    cafebabe’s partner laughed so hard about this story that her attempted aloud reading of it was unintelligible. In defence of my particular profession I was forced to counter the scorn by pointing out that this guy was a theoretical physicist and not one of us practical types for whom the wrangling of neodymium magnets is the very badge of our art.

  10. Amphiox says

    Medical procedures involving the nose have one of the highest transmission rates for COVID19 among all medical procedures. ENT surgeons attempting such procedures on covid positive patients were getting infected despite full PPE, N95 masks and the works.

    This might sound amusing now, but in the current situation this could have end up so, so, so not funny.

  11. cvoinescu says

    His ineptness at electronics is also funny. If you have a circuit that does exactly what you want it to do, only backwards, you’ve solved the hard part already.
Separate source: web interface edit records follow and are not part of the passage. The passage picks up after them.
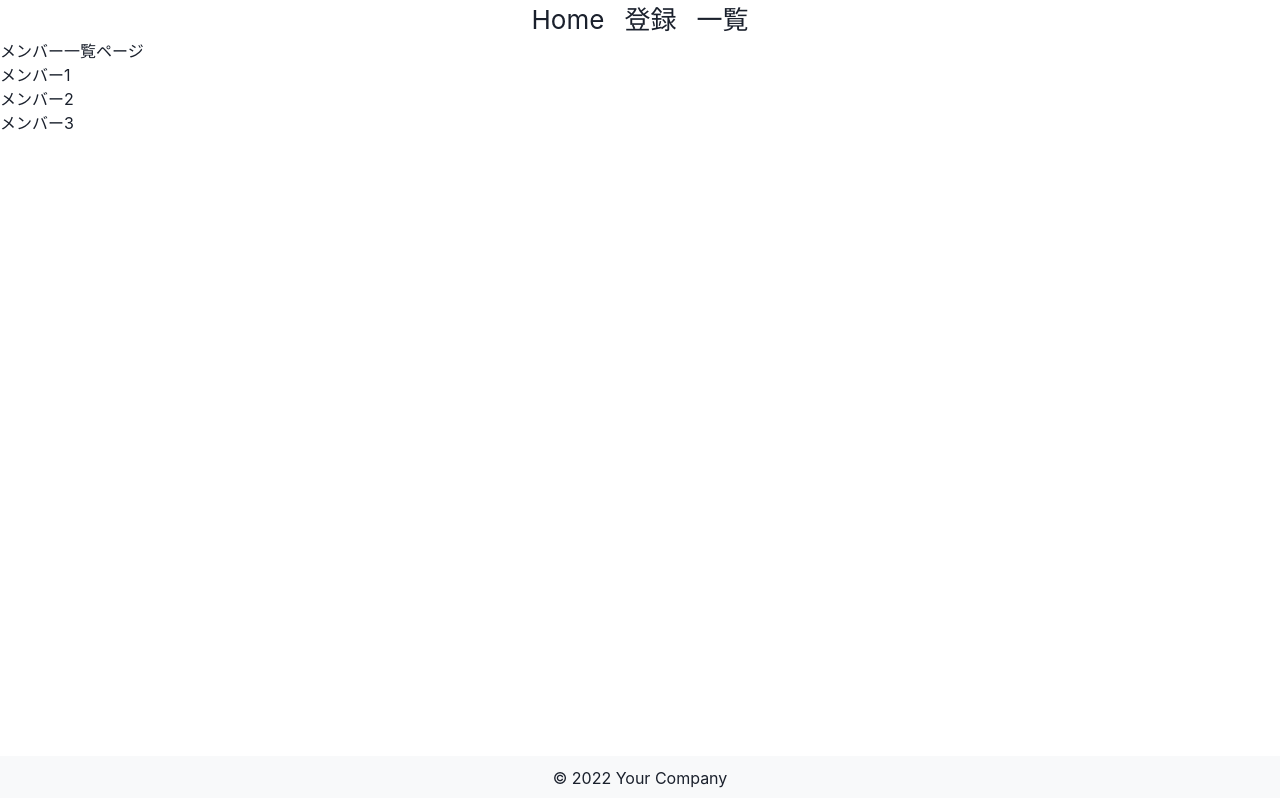
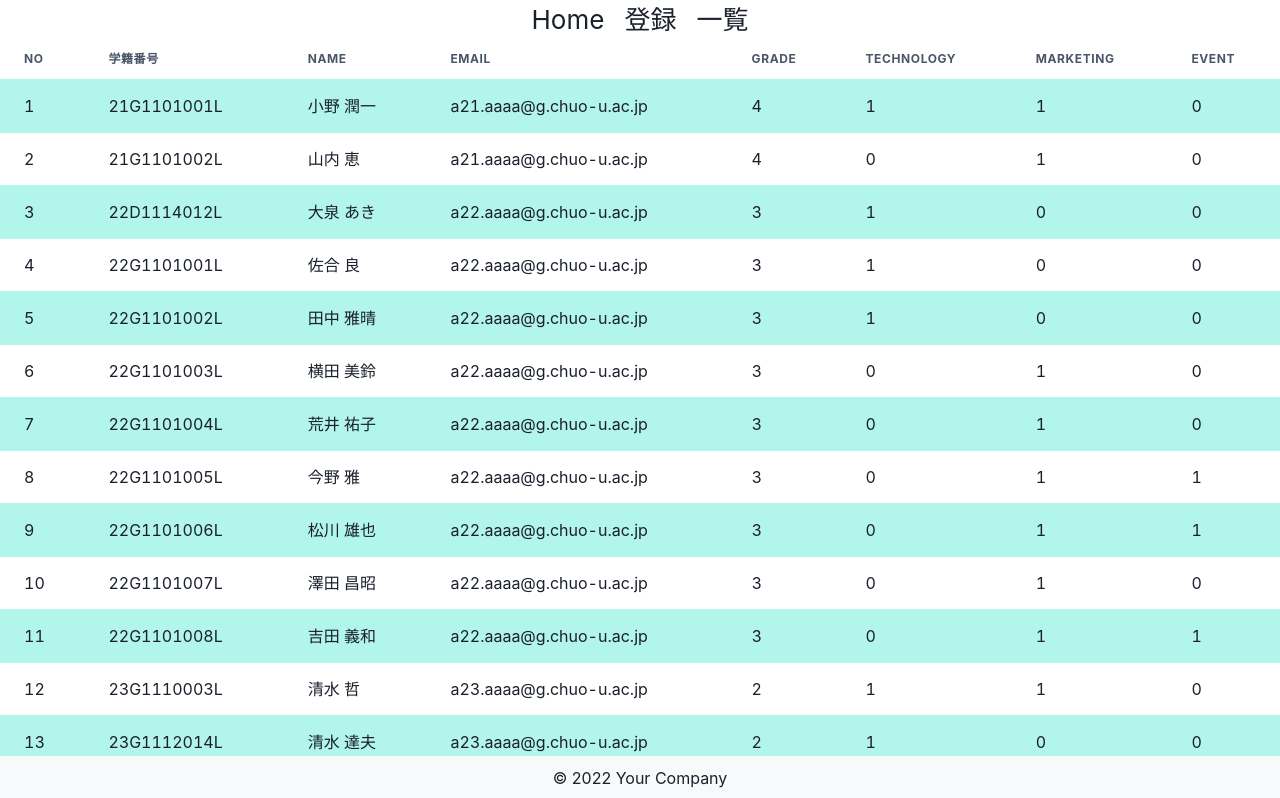
Before and after one commit to aoi20031020/gdgs-members-client, a React (Create React App) app: page /members in a window 1280 px wide. Shown: the top 798 px of the page. Built offline with nearby package versions, Linux system fonts and the light colour scheme.

Commit message:
テストデータの表示です。

```diff
--- a/src/pages/Member.tsx
+++ b/src/pages/Member.tsx
@@ -1,18 +1,127 @@
-import React from "react";
+import React, { useState, useEffect, useRef } from "react";
+import {
+    Table,
+    Thead,
+    Tbody,
+    Tr,
+    Th,
+    Td,
+    TableCaption,
+    TableContainer,
+    Button,
+    AlertDialog,
+    AlertDialogBody,
+    AlertDialogFooter,
+    AlertDialogHeader,
+    AlertDialogContent,
+    AlertDialogOverlay,
+    useDisclosure
+} from "@chakra-ui/react";
+import students from "./testdata";
+
+interface Student {
+    name: string;
+    email: string;
+    grade: string;
+    technology: string;
+    marketing: string;
+    event: string;
+}
+
+function Members() {
+    const [data, setData] = useState<{ [key: string]: Student }>({});
+    const [selectedStudent, setSelectedStudent] = useState<Student | null>(null);
+    const { isOpen, onOpen, onClose } = useDisclosure();
+    const cancelRef = useRef<any>();
+
+    useEffect(() => {
+        setData(students);
+    }, []);
+
+    //     useEffect(() => {
+    //     fetchData();
+    // }, []);
+
+    // const fetchData = async () => {
+    //     try {
+    //         const response = await fetch(students); // 正しいパスに変更してください
+    //         const result = await response.json();
+    //         setData(result);
+    //     } catch (error) {
+    //         console.error("Error fetching data:", error);
+    //     }
+    // };
 
 
+    const handleRowClick = (student: Student) => {
+        setSelectedStudent(student);
+        onOpen();
+    };
 
-function Members() {
-  return (
-    <div className="members-page">
-      <h1>メンバー一覧ページ</h1>
-      <ul>
-        <li>メンバー1</li>
-        <li>メンバー2</li>
-        <li>メンバー3</li>
-      </ul>
-    </div>
-  );
+     return (
+        <>
+            <TableContainer>
+                <Table variant="striped" colorScheme="teal">
+                    <TableCaption>連想配列の表示</TableCaption>
+                    <Thead>
+                        <Tr>
+                            <Th>No</Th>
+                            <Th>学籍番号</Th>
+                            <Th>Name</Th>
+                            <Th>Email</Th>
+                            <Th>Grade</Th>
+                            <Th>Technology</Th>
+                            <Th>Marketing</Th>
+                            <Th>Event</Th>
+                        </Tr>
+                    </Thead>
+                    <Tbody>
+                        {Object.keys(data).map((key, index) => (
+                            <Tr key={index} onClick={() => handleRowClick(data[key])} style={{ cursor: 'pointer' }}>
+                                <Td>{index + 1}</Td>
+                                <Td>{key}</Td>
+                                <Td>{data[key].name}</Td>
+                                <Td>{data[key].email}</Td>
+                                <Td>{data[key].grade}</Td>
+                                <Td>{data[key].technology}</Td>
+                                <Td>{data[key].marketing}</Td>
+                                <Td>{data[key].event}</Td>
+                            </Tr>
+                        ))}
+                    </Tbody>
+                </Table>
+            </TableContainer>
+
+            {selectedStudent && (
+                <AlertDialog
+                    isOpen={isOpen}
+                    leastDestructiveRef={cancelRef}
+                    onClose={onClose}
+                >
+                    <AlertDialogOverlay>
+                        <AlertDialogContent>
+                            <AlertDialogHeader fontSize="lg" fontWeight="bold">
+                                学生情報
+                            </AlertDialogHeader>
+                            <AlertDialogBody>
+                                <p><strong>Name:</strong> {selectedStudent.name}</p>
+                                <p><strong>Email:</strong> {selectedStudent.email}</p>
+                                <p><strong>Grade:</strong> {selectedStudent.grade}</p>
+                                <p><strong>Technology:</strong> {selectedStudent.technology}</p>
+                                <p><strong>Marketing:</strong> {selectedStudent.marketing}</p>
+                                <p><strong>Event:</strong> {selectedStudent.event}</p>
+                            </AlertDialogBody>
+                            <AlertDialogFooter>
+                                <Button ref={cancelRef} onClick={onClose}>
+                                    Close
+                                </Button>
+                            </AlertDialogFooter>
+                        </AlertDialogContent>
+                    </AlertDialogOverlay>
+                </AlertDialog>
+            )}
+        </>
+    );
 }
 
-export default Members;
+export default Members
--- /dev/null
+++ b/src/pages/testdata.ts
@@ -0,0 +1,33 @@
+interface Student {
+    name: string;
+    email: string;
+    grade: string;
+    technology: string;
+    marketing: string;
+    event: string;
+}
+
+const students: { [key: string]: Student } = {
+    "21G1101001L": { "name": "小野 潤一", "email": "a21.aaaa@g.chuo-u.ac.jp", "grade": "4", "technology": "1", "marketing": "1", "event": "0" },
+    "21G1101002L": { "name": "山内 恵", "email": "a21.aaaa@g.chuo-u.ac.jp", "grade": "4", "technology": "0", "marketing": "1", "event": "0" },
+    "22D1114012L": { "name": "大泉 あき", "email": "a22.aaaa@g.chuo-u.ac.jp", "grade": "3", "technology": "1", "marketing": "0", "event": "0" },
+    "22G1101001L": { "name": "佐合 良", "email": "a22.aaaa@g.chuo-u.ac.jp", "grade": "3", "technology": "1", "marketing": "0", "event": "0" },
+    "22G1101002L": { "name": "田中 雅晴", "email": "a22.aaaa@g.chuo-u.ac.jp", "grade": "3", "technology": "1", "marketing": "0", "event": "0" },
+    "22G1101003L": { "name": "横田 美鈴", "email": "a22.aaaa@g.chuo-u.ac.jp", "grade": "3", "technology": "0", "marketing": "1", "event": "0" },
+    "22G1101004L": { "name": "荒井 祐子", "email": "a22.aaaa@g.chuo-u.ac.jp", "grade": "3", "technology": "0", "marketing": "1", "event": "0" },
+    "22G1101005L": { "name": "今野 雅", "email": "a22.aaaa@g.chuo-u.ac.jp", "grade": "3", "technology": "0", "marketing": "1", "event": "1" },
+    "22G1101006L": { "name": "松川 雄也", "email": "a22.aaaa@g.chuo-u.ac.jp", "grade": "3", "technology": "0", "marketing": "1", "event": "1" },
+    "22G1101007L": { "name": "澤田 昌昭", "email": "a22.aaaa@g.chuo-u.ac.jp", "grade": "3", "technology": "0", "marketing": "1", "event": "0" },
+    "22G1101008L": { "name": "吉田 義和", "email": "a22.aaaa@g.chuo-u.ac.jp", "grade": "3", "technology": "0", "marketing": "1", "event": "1" },
+    "23G1110003L": { "name": "清水 哲", "email": "a23.aaaa@g.chuo-u.ac.jp", "grade": "2", "technology": "1", "marketing": "1", "event": "0" },
+    "23G1112014L": { "name": "清水 達夫", "email": "a23.aaaa@g.chuo-u.ac.jp", "grade": "2", "technology": "1", "marketing": "0", "event": "0" },
+    "23G1112016L": { "name": "有山 孝広", "email": "a23.aaaa@g.chuo-u.ac.jp", "grade": "2", "technology": "1", "marketing": "0", "event": "0" },
+    "23G1113017L": { "name": "酒井 学", "email": "a23.aaaa@g.chuo-u.ac.jp", "grade": "2", "technology": "0", "marketing": "1", "event": "0" },
+    "23G1114018L": { "name": "近藤 久美", "email": "a23.aaaa@g.chuo-u.ac.jp", "grade": "2", "technology": "0", "marketing": "1", "event": "0" },
+    "24D1108002L": { "name": "北村 恵理", "email": "a24.aaaa@g.chuo-u.ac.jp", "grade": "1", "technology": "1", "marketing": "0", "event": "0" },
+    "24G1103001L": { "name": "小野 基", "email": "a24.aaaa@g.chuo-u.ac.jp", "grade": "1", "technology": "0", "marketing": "1", "event": "0" },
+    "24G1103002L": { "name": "高橋 大輔", "email": "a24.aaaa@g.chuo-u.ac.jp", "grade": "1", "technology": "0", "marketing": "0", "event": "1" },
+    "24G1101003L": { "name": "石原 義幸", "email": "a24.aaaa@g.chuo-u.ac.jp", "grade": "1", "technology": "0", "marketing": "0", "event": "1" }
+};
+
+export default students;
```
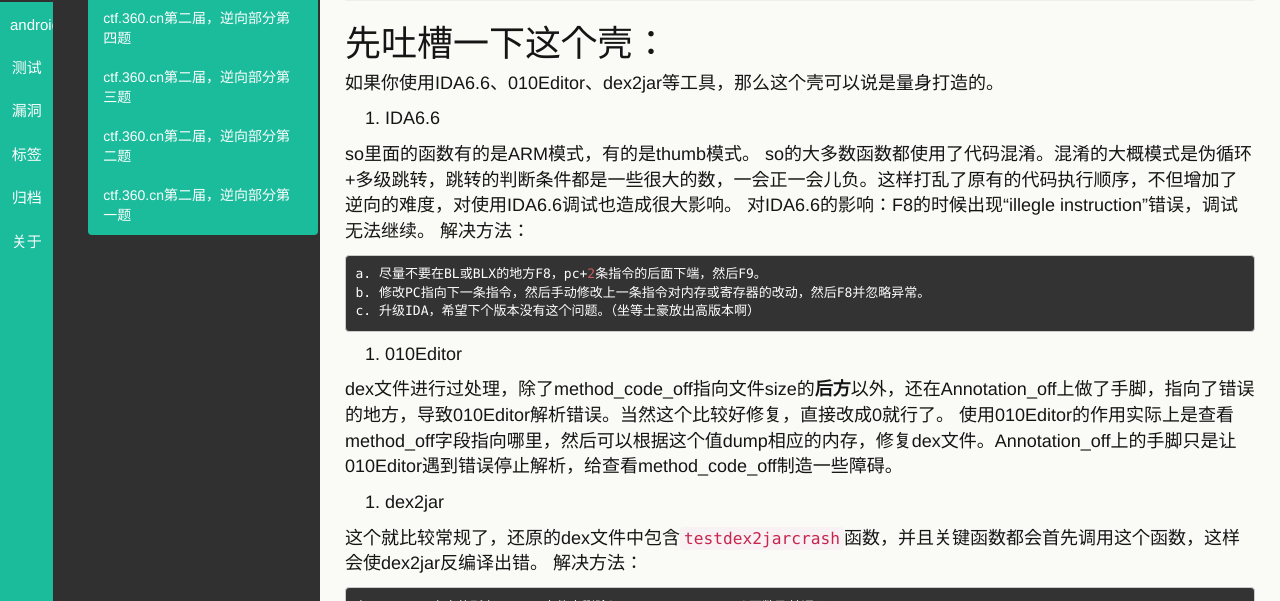
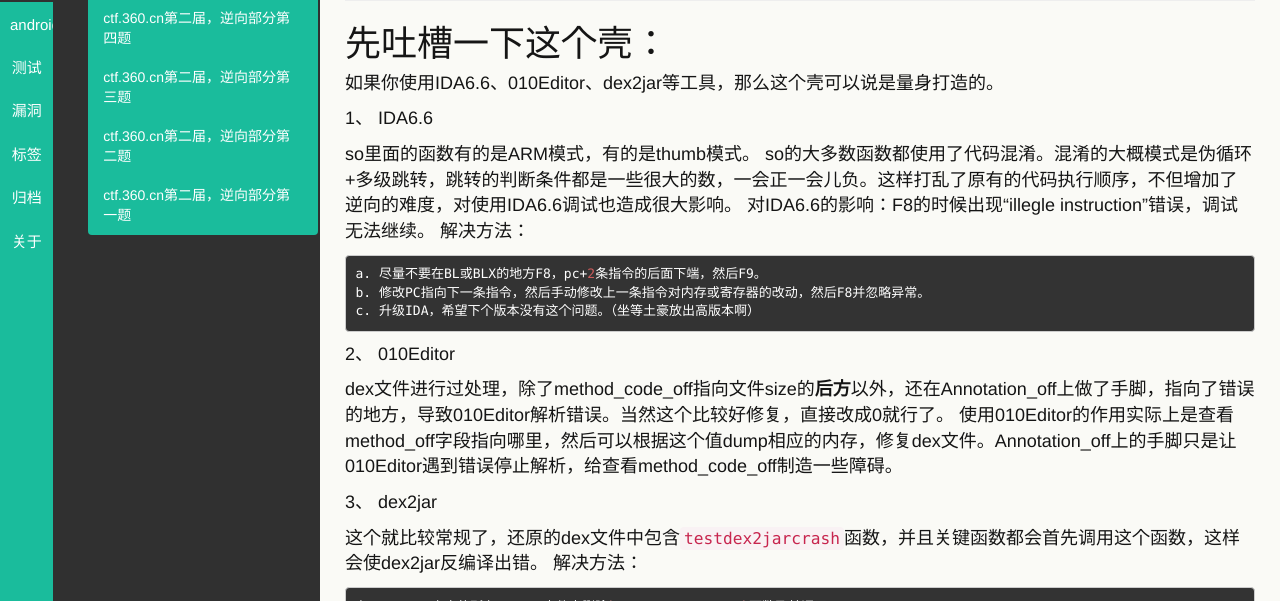
Before and after one commit to cugou/cugou.github.io, a Jekyll site: the page built from _posts/android/2015-03-11-msc-2015_android_No3_unpack_analysis.md, in a window 1280 px wide. Shown: the part 199-800 px from the top of the page. Built offline with Jekyll 4.4.1, drawn with Linux system fonts in a browser that asks for light colours.

Commit message:
2015-03-12

```diff
--- a/_posts/android/2015-03-11-msc-2015_android_No3_unpack_analysis.md
+++ b/_posts/android/2015-03-11-msc-2015_android_No3_unpack_analysis.md
@@ -10,7 +10,7 @@ description:
 # 先吐槽一下这个壳：
 如果你使用IDA6.6、010Editor、dex2jar等工具，那么这个壳可以说是量身打造的。
 
-1. IDA6.6
+1、 IDA6.6
 
 so里面的函数有的是ARM模式，有的是thumb模式。
 so的大多数函数都使用了代码混淆。混淆的大概模式是伪循环+多级跳转，跳转的判断条件都是一些很大的数，一会正一会儿负。这样打乱了原有的代码执行顺序，不但增加了逆向的难度，对使用IDA6.6调试也造成很大影响。
@@ -23,12 +23,12 @@ so的大多数函数都使用了代码混淆。混淆的大概模式是伪循环
 	c. 升级IDA，希望下个版本没有这个问题。（坐等土豪放出高版本啊）
 
 
-2. 010Editor
+2、 010Editor
 
 dex文件进行过处理，除了method_code_off指向文件size的**后方**以外，还在Annotation_off上做了手脚，指向了错误的地方，导致010Editor解析错误。当然这个比较好修复，直接改成0就行了。
 使用010Editor的作用实际上是查看method_off字段指向哪里，然后可以根据这个值dump相应的内存，修复dex文件。Annotation_off上的手脚只是让010Editor遇到错误停止解析，给查看method_code_off制造一些障碍。
 
-3. dex2jar
+3、 dex2jar
 
 这个就比较常规了，还原的dex文件中包含`testdex2jarcrash`函数，并且关键函数都会首先调用这个函数，这样会使dex2jar反编译出错。
 解决方法：
```
Also changed, not shown: other parts of _posts/android/2015-03-11-msc-2015_android_No3_unpack_analysis.md (+2 -0 lines), 1 other file.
Just add an inverter (or, if it’s a push-pull output driving a simple load, connect the load between the output and the other supply rail). Inverters come in packages of six — and by “package” I mean integrated circuit, so at least you can’t fiddle with the remaining five and get them stuck up your nose.

  12. jrkrideau says

    Dr Daniel Reardon, a research fellow at a Melbourne university,
    Currently Physics departments in multiple Melbourne universities are saying “Dan Who?”.

    I’m actually getting a lot of work done,” he said. “Working remotely is not that bad. We are also renovating our house, so I am building shelves, making furniture and doing some tiling.”

    The Emerg staff probably are betting on his next arrival time.

  13. cartomancer says

    I wonder whether this idiomatic medical usage of “denies” stems from the traditional use of Latin in medical contexts, since the normal Latin idiom for “says that he didn’t” would be “negat…” (denies) rather than “dicit se non…” which would be a literal rendering of the usual English idiom.